- Bangladesh’s first-ever red list of plant species shows the country has lost seven species in the last century and now risks losing at least another five.
- Researchers involved in the assessments of the conservation status of 1,000 species cited climate change, pollution, deforestation, and poor management of protected areas as major drivers behind the ecological damage.
- The Bangladesh Forest Department is working to protect native plant species through large-scale planting efforts across the country.
DHAKA — Bangladesh has over the last century lost seven plant species that once occurred in the country, and now risks losing at least another five, according to the first-ever comprehensive assessment of the country’s plant life.
The new national red list identifies the species that have been extirpated as fita champa (Magnolia griffithii), ironweed tree (Memecylon ovatum), jiringa (Archidendron jiringa), kathphal (Myrica nagi), thurma jam (Syzygium thumri), Syzygium venustum and Drypetes venusta. While these are now considered extinct in Bangladesh, they still occur in other countries in the region.
The list also categorizes five species of plants as being critically endangered, meaning that they risk disappearing unless urgent measures are taken to save them. They are bans pata (Podocarpus neriifolius), bulborox orchid (Bulbophyllum roxburghii), chaulmoogra (Hydnocarpus kurzii), khudi khejur or stemless date palm (Phoenix acaulis) and lamba trias orchid (Bulbophyllum oblongum).
In addition, out of 1,000 assessed flora species, 127 are considered endangered, 262 are vulnerable, 69 are near-threatened, 271 are considered of least concern, and for the remaining 258 species there’s insufficient data to assess their conservation status.

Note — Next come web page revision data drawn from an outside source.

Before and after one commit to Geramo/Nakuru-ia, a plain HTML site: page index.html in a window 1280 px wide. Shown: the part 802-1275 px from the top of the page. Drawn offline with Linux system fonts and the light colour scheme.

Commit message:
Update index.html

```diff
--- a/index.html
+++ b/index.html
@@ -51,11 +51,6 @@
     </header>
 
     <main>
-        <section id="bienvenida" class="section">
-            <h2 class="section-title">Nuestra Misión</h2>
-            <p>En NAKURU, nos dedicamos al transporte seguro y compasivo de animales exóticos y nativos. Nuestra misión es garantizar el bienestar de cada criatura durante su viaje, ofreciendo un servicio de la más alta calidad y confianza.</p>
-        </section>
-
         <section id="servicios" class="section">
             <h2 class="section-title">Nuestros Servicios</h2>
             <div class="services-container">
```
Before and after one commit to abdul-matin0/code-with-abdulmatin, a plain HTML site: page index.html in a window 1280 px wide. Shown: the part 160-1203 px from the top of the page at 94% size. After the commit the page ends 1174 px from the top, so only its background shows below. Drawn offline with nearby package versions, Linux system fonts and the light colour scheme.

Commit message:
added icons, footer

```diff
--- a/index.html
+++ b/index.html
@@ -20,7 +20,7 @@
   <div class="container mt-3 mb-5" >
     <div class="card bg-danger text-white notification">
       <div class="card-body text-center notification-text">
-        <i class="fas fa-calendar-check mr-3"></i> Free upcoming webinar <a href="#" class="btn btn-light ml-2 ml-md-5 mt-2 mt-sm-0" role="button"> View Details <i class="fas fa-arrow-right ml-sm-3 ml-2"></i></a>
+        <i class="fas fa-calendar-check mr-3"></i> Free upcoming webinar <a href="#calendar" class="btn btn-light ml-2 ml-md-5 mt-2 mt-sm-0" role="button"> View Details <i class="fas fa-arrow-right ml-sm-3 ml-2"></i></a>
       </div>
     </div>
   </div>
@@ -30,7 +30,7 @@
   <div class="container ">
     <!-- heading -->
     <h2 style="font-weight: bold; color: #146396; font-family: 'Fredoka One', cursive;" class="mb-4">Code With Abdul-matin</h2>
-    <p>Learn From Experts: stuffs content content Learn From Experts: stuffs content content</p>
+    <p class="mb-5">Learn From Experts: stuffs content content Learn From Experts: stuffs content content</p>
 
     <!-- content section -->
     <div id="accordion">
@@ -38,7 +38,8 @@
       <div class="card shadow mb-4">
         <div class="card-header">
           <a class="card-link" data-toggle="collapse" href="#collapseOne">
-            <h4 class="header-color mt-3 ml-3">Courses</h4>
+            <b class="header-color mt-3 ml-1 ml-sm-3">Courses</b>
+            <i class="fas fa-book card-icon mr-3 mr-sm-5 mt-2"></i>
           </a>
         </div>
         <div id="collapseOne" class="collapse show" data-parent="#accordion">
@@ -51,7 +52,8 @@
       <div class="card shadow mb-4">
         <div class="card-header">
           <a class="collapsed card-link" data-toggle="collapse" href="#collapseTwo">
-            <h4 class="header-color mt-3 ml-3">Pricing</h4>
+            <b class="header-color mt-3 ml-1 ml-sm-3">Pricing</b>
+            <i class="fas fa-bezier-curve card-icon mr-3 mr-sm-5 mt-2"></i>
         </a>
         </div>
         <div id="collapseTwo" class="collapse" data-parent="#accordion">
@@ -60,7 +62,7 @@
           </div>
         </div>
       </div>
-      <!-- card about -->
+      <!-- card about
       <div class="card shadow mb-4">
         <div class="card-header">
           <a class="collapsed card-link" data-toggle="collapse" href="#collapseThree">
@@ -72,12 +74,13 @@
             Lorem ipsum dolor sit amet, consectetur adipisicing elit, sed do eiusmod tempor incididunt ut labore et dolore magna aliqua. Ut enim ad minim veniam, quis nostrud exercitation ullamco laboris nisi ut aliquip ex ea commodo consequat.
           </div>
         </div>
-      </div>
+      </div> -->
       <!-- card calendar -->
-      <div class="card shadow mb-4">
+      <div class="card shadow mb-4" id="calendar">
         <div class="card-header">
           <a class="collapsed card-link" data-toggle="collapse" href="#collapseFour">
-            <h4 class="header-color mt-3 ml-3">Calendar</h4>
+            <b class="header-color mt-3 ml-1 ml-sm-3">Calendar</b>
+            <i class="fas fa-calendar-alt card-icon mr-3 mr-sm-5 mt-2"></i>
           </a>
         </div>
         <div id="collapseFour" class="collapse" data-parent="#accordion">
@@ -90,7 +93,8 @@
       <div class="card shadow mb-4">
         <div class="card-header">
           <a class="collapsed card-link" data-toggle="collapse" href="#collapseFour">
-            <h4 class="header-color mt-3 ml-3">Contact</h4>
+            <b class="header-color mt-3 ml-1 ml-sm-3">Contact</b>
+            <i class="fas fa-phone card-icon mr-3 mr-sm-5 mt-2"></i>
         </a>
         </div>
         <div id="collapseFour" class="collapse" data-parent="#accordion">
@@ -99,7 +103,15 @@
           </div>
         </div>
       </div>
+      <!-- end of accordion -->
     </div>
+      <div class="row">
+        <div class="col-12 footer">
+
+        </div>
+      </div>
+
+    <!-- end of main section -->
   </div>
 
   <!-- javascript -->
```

Saleh Ahammad Khan, a professor of botany at Jahangirnagar University in Dhaka and one of the assessors of the red list, cited several factors behind the disappearance of the plants from the country’s ecology. These include changing climatic patterns, excessive and random consumption by humans, and inadequate protection measures.
Climate change in particular threatens several species with extinction, while also providing the conditions allowing others to thrive in new environments, he said.
“Pollution and deforestation are the other factors. Nowadays, people clear the forest and make a home there; they cannot even know which plant they are cutting and what the long-term effect of that is. Many protected areas for forests are not in sufficient protection. There are management issues that should be taken more seriously,” Khan said.
Amir Hossain Chowdhury, chief conservator of forests at the Bangladesh Forest Department, said this first-ever red list for plants in the country is a milestone and a vital tool that will assist in the conservation of plant species nationwide.
He said the concerns and suggestions that have emerged from the assessment should be considered for immediate effective conservation measures by the government and relevant stakeholders. “Further studies are needed on the 258 data deficient species to determine their exact red list status,” Chowdhury said.
He added the Forest Department is already working on conserving plant species through large-scale planting programs of native trees all over Bangladesh. In these efforts, the network of national herbariums can play an important role in preserving threatened plant species.
Raquibul Amin, the country representative for the IUCN, the global wildlife conservation authority, whose criteria were used to determine the red list, welcomed the development as a key step toward making informed conservation policies.
“A robust scientific methodology developed by the IUCN Red List Unit in Cambridge was used to assess these 1,000 species. This newly formed red list will also help us to conserve biological diversity through transformative and innovative conservation efforts,” he said.